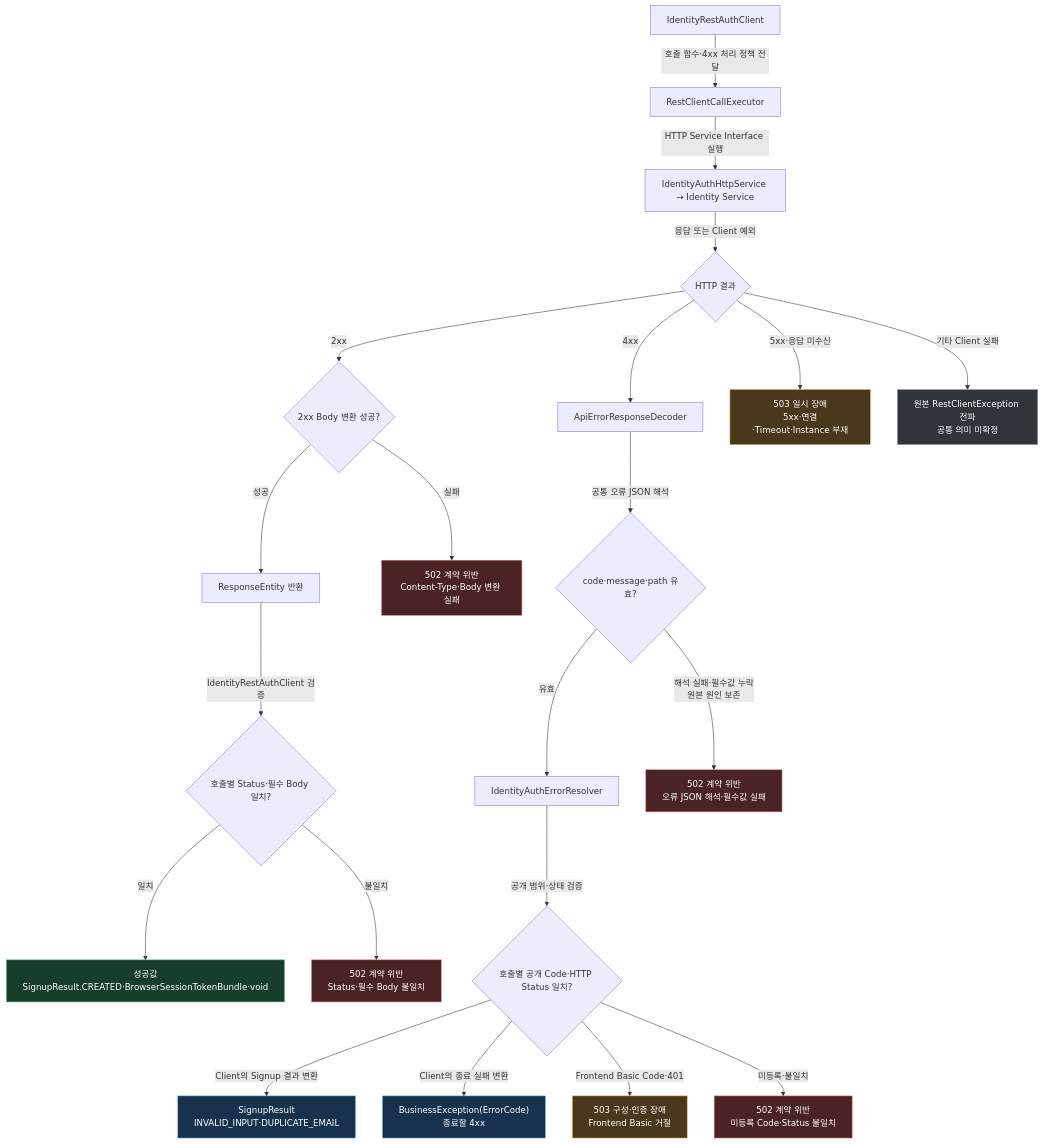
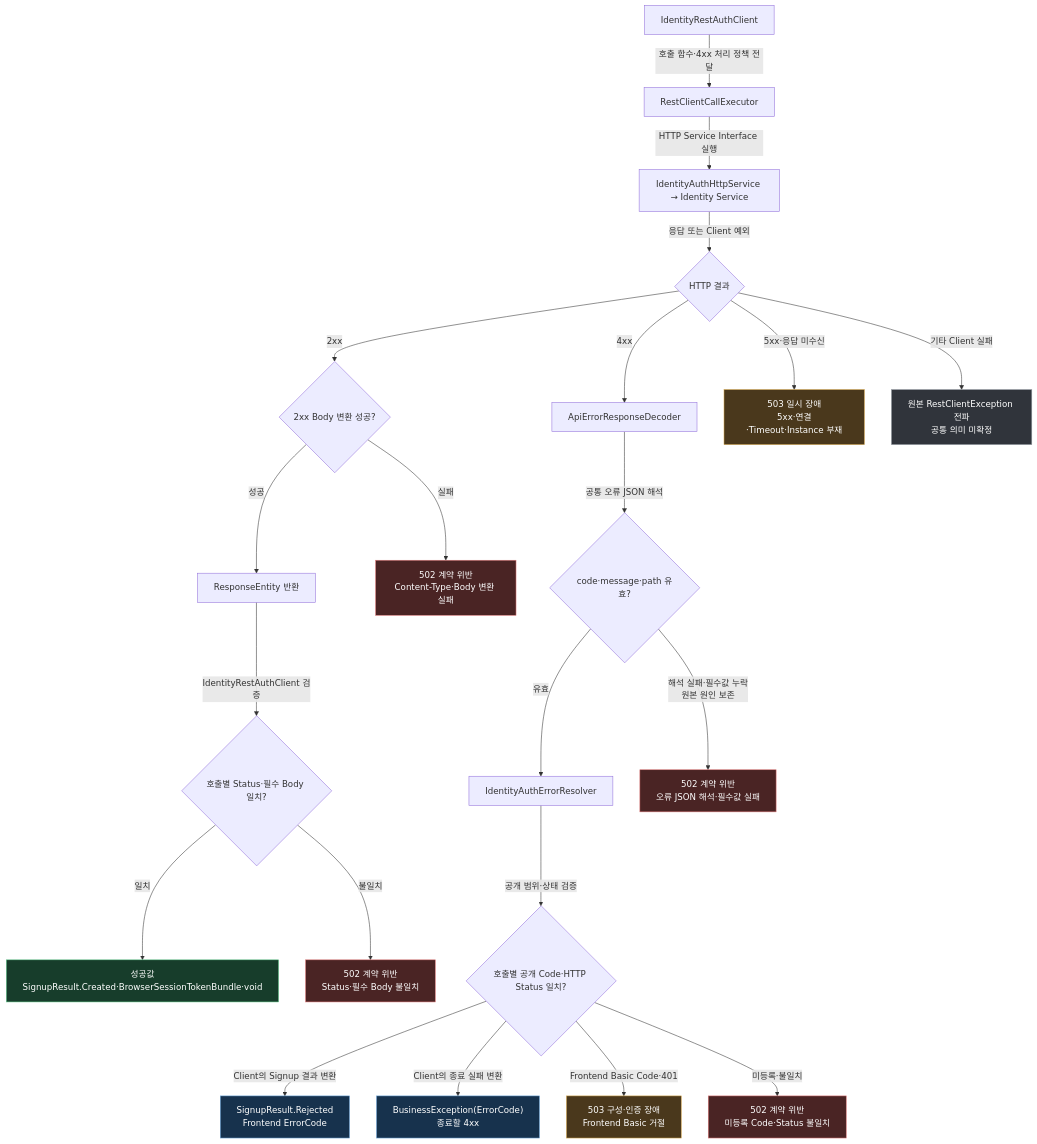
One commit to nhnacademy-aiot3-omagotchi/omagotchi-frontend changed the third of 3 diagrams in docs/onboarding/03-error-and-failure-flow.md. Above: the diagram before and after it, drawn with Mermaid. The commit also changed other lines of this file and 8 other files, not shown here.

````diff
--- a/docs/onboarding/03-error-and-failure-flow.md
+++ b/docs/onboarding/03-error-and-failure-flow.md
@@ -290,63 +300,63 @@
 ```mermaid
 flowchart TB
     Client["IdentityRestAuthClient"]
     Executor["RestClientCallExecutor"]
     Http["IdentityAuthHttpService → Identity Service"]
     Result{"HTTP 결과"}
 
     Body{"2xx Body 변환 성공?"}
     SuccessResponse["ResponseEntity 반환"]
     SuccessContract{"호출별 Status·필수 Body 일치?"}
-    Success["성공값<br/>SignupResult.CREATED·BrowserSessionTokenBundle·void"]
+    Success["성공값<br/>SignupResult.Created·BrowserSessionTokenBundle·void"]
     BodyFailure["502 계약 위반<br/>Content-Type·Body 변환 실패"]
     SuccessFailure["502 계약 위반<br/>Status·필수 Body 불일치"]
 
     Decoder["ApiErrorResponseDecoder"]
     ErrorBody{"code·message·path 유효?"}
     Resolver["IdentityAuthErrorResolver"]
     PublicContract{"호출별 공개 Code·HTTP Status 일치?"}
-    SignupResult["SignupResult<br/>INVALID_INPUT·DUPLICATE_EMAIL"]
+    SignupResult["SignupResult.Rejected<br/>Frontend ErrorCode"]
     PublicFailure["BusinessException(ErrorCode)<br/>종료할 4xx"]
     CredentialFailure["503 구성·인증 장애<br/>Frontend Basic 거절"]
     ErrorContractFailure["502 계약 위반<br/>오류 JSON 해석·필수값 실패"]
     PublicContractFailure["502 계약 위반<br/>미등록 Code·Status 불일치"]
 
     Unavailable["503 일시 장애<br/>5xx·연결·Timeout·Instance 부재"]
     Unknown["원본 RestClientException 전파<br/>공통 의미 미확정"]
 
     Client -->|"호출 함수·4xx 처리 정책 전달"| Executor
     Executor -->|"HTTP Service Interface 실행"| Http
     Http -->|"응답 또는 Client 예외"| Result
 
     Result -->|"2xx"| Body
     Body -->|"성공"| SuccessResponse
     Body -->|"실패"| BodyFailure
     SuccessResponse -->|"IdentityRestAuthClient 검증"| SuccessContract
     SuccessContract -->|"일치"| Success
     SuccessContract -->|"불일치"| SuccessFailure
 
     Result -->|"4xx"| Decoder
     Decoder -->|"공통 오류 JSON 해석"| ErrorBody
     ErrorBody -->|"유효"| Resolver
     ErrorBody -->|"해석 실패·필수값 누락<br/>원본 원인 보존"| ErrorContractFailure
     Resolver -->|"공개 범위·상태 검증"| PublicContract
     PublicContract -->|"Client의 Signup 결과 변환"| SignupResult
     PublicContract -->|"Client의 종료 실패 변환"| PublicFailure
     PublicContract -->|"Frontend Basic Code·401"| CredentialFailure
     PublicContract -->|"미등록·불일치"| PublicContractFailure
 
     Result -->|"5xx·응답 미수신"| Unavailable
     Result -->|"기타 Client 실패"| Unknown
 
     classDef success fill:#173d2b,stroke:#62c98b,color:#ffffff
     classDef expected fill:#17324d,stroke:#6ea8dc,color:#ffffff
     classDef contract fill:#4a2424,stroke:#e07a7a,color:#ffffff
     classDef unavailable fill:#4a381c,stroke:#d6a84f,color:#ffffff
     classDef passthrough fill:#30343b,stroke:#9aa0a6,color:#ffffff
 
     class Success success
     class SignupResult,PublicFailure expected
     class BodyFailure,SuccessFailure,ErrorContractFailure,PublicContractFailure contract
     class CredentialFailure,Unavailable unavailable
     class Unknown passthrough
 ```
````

_ _ _ _ _ _ _

- [Aim of the exercise] Leave the pictures out and reproduce each record exactly as written.

- [Problem solution]
One commit to nhnacademy-aiot3-omagotchi/omagotchi-frontend changed the third of 3 diagrams in docs/onboarding/03-error-and-failure-flow.md. Above: the diagram before and after it, drawn with Mermaid. The commit also changed other lines of this file and 8 other files, not shown here.

````diff
--- a/docs/onboarding/03-error-and-failure-flow.md
+++ b/docs/onboarding/03-error-and-failure-flow.md
@@ -290,63 +300,63 @@
 ```mermaid
 flowchart TB
     Client["IdentityRestAuthClient"]
     Executor["RestClientCallExecutor"]
     Http["IdentityAuthHttpService → Identity Service"]
     Result{"HTTP 결과"}
 
     Body{"2xx Body 변환 성공?"}
     SuccessResponse["ResponseEntity 반환"]
     SuccessContract{"호출별 Status·필수 Body 일치?"}
-    Success["성공값<br/>SignupResult.CREATED·BrowserSessionTokenBundle·void"]
+    Success["성공값<br/>SignupResult.Created·BrowserSessionTokenBundle·void"]
     BodyFailure["502 계약 위반<br/>Content-Type·Body 변환 실패"]
     SuccessFailure["502 계약 위반<br/>Status·필수 Body 불일치"]
 
     Decoder["ApiErrorResponseDecoder"]
     ErrorBody{"code·message·path 유효?"}
     Resolver["IdentityAuthErrorResolver"]
     PublicContract{"호출별 공개 Code·HTTP Status 일치?"}
-    SignupResult["SignupResult<br/>INVALID_INPUT·DUPLICATE_EMAIL"]
+    SignupResult["SignupResult.Rejected<br/>Frontend ErrorCode"]
     PublicFailure["BusinessException(ErrorCode)<br/>종료할 4xx"]
     CredentialFailure["503 구성·인증 장애<br/>Frontend Basic 거절"]
     ErrorContractFailure["502 계약 위반<br/>오류 JSON 해석·필수값 실패"]
     PublicContractFailure["502 계약 위반<br/>미등록 Code·Status 불일치"]
 
     Unavailable["503 일시 장애<br/>5xx·연결·Timeout·Instance 부재"]
     Unknown["원본 RestClientException 전파<br/>공통 의미 미확정"]
 
     Client -->|"호출 함수·4xx 처리 정책 전달"| Executor
     Executor -->|"HTTP Service Interface 실행"| Http
     Http -->|"응답 또는 Client 예외"| Result
 
     Result -->|"2xx"| Body
     Body -->|"성공"| SuccessResponse
     Body -->|"실패"| BodyFailure
     SuccessResponse -->|"IdentityRestAuthClient 검증"| SuccessContract
     SuccessContract -->|"일치"| Success
     SuccessContract -->|"불일치"| SuccessFailure
 
     Result -->|"4xx"| Decoder
     Decoder -->|"공통 오류 JSON 해석"| ErrorBody
     ErrorBody -->|"유효"| Resolver
     ErrorBody -->|"해석 실패·필수값 누락<br/>원본 원인 보존"| ErrorContractFailure
     Resolver -->|"공개 범위·상태 검증"| PublicContract
     PublicContract -->|"Client의 Signup 결과 변환"| SignupResult
     PublicContract -->|"Client의 종료 실패 변환"| PublicFailure
     PublicContract -->|"Frontend Basic Code·401"| CredentialFailure
     PublicContract -->|"미등록·불일치"| PublicContractFailure
 
     Result -->|"5xx·응답 미수신"| Unavailable
     Result -->|"기타 Client 실패"| Unknown
 
     classDef success fill:#173d2b,stroke:#62c98b,color:#ffffff
     classDef expected fill:#17324d,stroke:#6ea8dc,color:#ffffff
     classDef contract fill:#4a2424,stroke:#e07a7a,color:#ffffff
     classDef unavailable fill:#4a381c,stroke:#d6a84f,color:#ffffff
     classDef passthrough fill:#30343b,stroke:#9aa0a6,color:#ffffff
 
     class Success success
     class SignupResult,PublicFailure expected
     class BodyFailure,SuccessFailure,ErrorContractFailure,PublicContractFailure contract
     class CredentialFailure,Unavailable unavailable
     class Unknown passthrough
 ```
````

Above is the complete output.